—The beautifully colored, finely stitched crazy quilt has been pulled from the bed and suspended from the wall, the better to observe its craftsmanship.
—The carefully woven Navajo basket has been emptied of its contents (annulled of its actual purpose) and now sits on a pedestal, domed by glass.
—The classic car that will never see the open highway again; it is now at the centerpiece of the exhibit hall.
Music is played and enjoyed everywhere and books, by their very nature, are created to be enjoyed wherever they might be read. It is the job of art to take you away from where you are at the moment and into their own worlds, into the mindset of their author/creators.
Changing our perspective on the world around us, even in regard to those things we’ve seen hundreds of times before, is also the role of art. Consider Marcel Duchamp’s renaming of a urinal as “Fountain”, consider Andy Warhol reproducing the label of a Campbell’s soup can or replicating newspaper cover photos. On the gallery wall we come to them with a different eye than we do when we view them on the grocer’s shelf.
Am I, therefore, with this handful of short films, following in the footsteps of Warhol, et al., albeit on a much smaller and far less important scale? And didn’t the Registry itself kind of already do that for me?
In some ways, the world has already beat all of us to the punch. Martha Graham’s 1943 performance of “Lamentation” has already broken out of the confines of her school to be embraced by dance fans and historians. And George Lucas’s 1967 Electronic Labyrinth: THX 1378 4EB, his USC student film, has already extended beyond its primary role as the final requirement to get his degree. I, and the Packard Campus Theater, are just continuing what each of these films have already accomplished. If they have outlived their original intent, they have not outlived their importance or power.

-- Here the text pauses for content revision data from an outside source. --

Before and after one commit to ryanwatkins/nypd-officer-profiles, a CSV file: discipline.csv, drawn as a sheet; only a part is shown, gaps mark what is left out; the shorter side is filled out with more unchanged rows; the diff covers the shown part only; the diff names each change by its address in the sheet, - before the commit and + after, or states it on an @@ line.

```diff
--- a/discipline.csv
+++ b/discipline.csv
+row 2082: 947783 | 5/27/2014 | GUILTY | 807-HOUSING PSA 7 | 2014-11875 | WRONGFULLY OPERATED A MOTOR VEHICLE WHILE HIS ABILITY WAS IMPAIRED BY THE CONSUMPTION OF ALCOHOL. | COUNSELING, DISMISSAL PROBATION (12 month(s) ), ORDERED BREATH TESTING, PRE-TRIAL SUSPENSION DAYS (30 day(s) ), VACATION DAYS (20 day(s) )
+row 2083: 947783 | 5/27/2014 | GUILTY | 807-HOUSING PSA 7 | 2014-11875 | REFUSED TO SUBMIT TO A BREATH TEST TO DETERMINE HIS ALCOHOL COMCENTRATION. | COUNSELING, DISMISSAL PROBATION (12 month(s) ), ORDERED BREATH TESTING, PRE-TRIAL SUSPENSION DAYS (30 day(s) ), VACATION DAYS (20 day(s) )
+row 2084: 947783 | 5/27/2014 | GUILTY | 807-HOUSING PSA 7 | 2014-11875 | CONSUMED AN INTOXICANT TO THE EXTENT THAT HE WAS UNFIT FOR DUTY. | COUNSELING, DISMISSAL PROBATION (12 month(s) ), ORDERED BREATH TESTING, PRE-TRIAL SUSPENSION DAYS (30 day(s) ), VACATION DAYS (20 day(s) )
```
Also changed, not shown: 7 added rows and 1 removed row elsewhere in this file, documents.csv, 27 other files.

The evening of short films is scheduled to occur in a few weeks. Please wish me well.